◆ MATERIAL FOR THIS EXERCISE ◆
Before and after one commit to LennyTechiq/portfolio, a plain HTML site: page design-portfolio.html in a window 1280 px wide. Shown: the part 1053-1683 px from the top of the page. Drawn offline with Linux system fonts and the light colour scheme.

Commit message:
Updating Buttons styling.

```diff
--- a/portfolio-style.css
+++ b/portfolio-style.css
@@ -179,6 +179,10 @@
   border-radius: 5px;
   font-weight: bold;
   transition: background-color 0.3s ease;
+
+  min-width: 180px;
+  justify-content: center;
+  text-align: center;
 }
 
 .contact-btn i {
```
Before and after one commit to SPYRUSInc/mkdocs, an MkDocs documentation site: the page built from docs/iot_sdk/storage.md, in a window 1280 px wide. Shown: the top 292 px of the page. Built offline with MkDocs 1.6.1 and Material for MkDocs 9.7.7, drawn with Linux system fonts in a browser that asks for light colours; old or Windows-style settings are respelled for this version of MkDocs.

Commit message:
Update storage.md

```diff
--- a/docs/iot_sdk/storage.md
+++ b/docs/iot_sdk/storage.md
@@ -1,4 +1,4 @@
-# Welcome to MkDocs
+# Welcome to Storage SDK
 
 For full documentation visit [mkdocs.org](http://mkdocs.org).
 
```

◆ HOW TO COMPLETE THIS TASK ◆
Give the number of lines in the records above that contain the word "portfolio", and nothing more.

◆ FINISHED TASK ◆
3